▸ **What you have to do**
Please say how many lines of the listing hold "savedInstanceState", with no other words in the answer.

┌────────

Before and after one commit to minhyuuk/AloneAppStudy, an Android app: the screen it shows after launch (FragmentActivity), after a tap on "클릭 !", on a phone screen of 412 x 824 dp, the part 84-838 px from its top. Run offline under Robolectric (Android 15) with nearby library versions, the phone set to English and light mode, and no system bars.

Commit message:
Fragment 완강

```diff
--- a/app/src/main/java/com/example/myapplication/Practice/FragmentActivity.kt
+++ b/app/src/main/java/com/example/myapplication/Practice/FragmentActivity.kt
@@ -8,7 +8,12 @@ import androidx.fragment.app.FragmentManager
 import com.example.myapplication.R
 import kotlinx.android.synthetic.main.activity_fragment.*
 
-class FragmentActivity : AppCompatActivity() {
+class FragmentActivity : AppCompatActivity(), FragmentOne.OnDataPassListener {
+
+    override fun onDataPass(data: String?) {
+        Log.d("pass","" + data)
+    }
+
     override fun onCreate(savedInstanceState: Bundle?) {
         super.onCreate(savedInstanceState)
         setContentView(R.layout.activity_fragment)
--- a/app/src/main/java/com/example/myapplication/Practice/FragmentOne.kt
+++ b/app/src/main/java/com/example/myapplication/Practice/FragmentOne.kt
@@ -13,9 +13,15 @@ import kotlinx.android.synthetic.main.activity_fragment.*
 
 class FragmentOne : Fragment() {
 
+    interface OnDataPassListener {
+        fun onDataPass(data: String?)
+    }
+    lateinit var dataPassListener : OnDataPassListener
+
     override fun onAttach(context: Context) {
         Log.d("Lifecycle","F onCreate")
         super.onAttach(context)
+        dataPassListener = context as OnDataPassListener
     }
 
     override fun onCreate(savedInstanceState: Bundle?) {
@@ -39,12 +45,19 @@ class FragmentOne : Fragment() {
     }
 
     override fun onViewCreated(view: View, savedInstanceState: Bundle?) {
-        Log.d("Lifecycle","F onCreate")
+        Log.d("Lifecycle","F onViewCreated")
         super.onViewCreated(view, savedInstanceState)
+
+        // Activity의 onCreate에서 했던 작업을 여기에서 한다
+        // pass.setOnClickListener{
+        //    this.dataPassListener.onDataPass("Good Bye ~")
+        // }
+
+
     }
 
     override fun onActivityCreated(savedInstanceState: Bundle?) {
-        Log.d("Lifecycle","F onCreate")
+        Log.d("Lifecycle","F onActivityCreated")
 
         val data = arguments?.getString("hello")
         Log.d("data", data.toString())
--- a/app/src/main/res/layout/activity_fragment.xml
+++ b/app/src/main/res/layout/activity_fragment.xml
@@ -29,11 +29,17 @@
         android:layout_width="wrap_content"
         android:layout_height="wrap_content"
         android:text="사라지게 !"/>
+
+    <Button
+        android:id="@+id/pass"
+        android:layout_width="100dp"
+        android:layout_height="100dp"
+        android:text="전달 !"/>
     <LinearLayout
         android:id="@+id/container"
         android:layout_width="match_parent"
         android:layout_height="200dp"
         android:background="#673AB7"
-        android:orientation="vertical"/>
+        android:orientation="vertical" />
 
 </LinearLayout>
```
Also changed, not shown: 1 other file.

└────────

▸ **Expected answer**
6